Cooper Hewitt, Smithsonian Design Museum
2 East 91st Street
New York, NY
Deconstructing Power: W. E. B. Du Bois at the 1900 World’s Fair places decorative arts from Cooper Hewitt’s permanent collection in dialogue with 20 innovative data visualizations that W. E. B. Du Bois (1868–1963) created for the 1900 Paris World’s Fair to explore how design can both reveal and mask dynamics of power and equity.
Forty-seven countries participated in the 1900 Paris World’s Fair, each attempting to demonstrate to a global audience its cultural and economic progress through carefully crafted installations of the latest in art, imported materials, and cutting-edge innovations. For the Exhibit of American Negroes, Du Bois and his Atlanta University students made 63 hand-drawn diagrams that used shape, line, and color to showcase the success Black Americans had achieved despite facing pervasive racism in the United States and the global community. The data visualizations were created on presentation cardboard and conceived for a temporary installation at the fair. Given their fragile nature, the works will be rotated during the course of the exhibition.
This exhibition highlights these groundbreaking data visualizations, on loan from the Library of Congress, and, for the first time, will bring them into dialogue with the manufacturers and decorative arts also on display at the fair. Examples by Sèvres, Louis Comfort Tiffany, and Emile Gallé illuminate how national styles were crafted; these examples also prompt a continued investigation of what and who defines a nation.

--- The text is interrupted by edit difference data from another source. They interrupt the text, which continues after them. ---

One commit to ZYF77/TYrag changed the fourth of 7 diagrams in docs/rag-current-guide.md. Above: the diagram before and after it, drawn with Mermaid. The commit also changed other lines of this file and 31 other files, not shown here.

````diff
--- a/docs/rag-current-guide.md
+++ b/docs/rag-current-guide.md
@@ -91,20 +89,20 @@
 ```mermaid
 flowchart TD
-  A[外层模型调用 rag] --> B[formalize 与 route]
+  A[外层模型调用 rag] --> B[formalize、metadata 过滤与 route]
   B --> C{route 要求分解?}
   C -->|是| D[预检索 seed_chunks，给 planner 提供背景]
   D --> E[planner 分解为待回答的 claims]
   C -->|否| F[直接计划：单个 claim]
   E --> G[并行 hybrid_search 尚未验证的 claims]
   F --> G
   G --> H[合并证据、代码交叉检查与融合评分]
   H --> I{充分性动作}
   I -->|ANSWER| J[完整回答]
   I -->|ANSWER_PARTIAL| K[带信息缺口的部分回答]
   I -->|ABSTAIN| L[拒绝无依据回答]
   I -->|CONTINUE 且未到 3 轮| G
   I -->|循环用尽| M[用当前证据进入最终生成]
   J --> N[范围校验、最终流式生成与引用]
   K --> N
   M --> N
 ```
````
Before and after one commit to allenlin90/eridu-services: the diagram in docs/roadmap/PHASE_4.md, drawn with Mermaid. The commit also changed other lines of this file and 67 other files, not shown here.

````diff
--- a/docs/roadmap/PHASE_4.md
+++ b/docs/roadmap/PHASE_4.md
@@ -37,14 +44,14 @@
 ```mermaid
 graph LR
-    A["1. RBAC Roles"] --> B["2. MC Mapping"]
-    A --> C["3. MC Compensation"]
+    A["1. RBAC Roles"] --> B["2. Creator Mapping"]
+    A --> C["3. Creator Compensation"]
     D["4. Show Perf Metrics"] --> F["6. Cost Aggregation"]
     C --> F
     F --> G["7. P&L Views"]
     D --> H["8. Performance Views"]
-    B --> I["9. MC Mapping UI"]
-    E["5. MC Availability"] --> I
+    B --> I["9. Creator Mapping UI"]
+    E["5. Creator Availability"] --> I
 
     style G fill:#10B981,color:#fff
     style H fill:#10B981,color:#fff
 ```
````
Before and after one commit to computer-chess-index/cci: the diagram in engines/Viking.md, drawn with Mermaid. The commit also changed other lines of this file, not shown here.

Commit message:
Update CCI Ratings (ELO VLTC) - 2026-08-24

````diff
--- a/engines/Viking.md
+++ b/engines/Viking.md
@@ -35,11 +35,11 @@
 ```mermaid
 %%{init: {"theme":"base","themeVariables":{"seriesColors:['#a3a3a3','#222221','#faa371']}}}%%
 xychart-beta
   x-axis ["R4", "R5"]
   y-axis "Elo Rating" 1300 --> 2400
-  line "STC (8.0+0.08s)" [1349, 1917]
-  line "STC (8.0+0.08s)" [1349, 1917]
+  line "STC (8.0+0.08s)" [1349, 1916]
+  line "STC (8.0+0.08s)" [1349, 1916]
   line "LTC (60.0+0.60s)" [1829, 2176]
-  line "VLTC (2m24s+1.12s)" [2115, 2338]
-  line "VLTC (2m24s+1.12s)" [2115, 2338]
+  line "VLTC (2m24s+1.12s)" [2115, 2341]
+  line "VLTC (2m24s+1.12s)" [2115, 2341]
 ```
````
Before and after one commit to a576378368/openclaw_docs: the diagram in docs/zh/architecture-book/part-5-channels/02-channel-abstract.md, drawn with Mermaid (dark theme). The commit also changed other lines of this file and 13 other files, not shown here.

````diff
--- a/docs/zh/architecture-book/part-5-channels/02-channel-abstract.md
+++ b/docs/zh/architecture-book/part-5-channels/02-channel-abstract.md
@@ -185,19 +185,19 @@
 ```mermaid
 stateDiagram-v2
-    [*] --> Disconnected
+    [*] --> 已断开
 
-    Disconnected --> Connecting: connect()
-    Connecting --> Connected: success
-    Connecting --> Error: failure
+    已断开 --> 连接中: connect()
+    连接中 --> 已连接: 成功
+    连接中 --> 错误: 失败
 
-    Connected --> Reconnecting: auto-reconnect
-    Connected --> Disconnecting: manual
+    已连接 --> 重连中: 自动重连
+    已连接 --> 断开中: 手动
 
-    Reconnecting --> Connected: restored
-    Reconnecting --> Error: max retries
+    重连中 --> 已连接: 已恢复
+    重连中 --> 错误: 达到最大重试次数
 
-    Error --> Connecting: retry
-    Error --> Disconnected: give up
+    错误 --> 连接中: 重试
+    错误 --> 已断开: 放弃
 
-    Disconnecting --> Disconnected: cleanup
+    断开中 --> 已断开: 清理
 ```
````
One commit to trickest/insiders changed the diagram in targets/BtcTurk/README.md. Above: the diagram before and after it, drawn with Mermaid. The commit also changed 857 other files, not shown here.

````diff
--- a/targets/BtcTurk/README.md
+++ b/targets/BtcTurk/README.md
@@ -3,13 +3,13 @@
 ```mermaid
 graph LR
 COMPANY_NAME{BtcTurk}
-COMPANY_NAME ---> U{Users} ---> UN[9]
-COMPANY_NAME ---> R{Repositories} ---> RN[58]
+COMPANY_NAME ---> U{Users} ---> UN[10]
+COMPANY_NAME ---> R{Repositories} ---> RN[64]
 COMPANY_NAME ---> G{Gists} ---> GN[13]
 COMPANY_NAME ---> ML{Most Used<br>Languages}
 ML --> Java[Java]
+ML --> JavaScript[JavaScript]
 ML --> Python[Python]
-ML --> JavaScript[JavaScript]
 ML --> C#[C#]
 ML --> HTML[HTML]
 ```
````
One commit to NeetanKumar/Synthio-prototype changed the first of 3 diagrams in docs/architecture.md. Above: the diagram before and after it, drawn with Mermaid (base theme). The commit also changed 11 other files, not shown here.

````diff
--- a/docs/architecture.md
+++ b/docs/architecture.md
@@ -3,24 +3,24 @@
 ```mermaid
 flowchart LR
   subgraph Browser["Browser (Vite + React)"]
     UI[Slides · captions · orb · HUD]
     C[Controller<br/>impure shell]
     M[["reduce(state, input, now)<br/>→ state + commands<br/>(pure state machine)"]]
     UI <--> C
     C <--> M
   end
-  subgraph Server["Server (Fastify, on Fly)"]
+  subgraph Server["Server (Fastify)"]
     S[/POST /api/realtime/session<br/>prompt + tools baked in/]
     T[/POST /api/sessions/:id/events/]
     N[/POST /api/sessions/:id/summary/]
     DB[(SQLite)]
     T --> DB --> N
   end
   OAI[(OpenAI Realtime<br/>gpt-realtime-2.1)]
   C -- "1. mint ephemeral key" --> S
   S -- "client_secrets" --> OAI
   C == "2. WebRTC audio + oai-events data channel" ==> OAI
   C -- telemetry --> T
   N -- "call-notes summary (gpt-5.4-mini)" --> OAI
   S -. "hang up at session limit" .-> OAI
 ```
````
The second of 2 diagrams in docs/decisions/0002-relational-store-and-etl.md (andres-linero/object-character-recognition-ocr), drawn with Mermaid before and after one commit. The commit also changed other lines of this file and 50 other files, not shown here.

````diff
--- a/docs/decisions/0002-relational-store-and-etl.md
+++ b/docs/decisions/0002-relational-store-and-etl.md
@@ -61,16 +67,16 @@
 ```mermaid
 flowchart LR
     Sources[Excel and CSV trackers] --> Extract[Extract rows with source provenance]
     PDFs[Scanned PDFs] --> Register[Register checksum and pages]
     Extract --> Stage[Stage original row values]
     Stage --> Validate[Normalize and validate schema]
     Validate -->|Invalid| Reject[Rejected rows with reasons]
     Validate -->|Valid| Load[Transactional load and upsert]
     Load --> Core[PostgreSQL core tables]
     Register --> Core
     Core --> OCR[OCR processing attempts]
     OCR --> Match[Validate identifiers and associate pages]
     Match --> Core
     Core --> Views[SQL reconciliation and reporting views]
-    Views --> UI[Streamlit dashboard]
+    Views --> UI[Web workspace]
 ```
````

Works by Carlo Bugatti, Adolf Loos, and Henry van de Velde call for deeper exploration of the imperial fantasies permeating modern design at the turn of the century.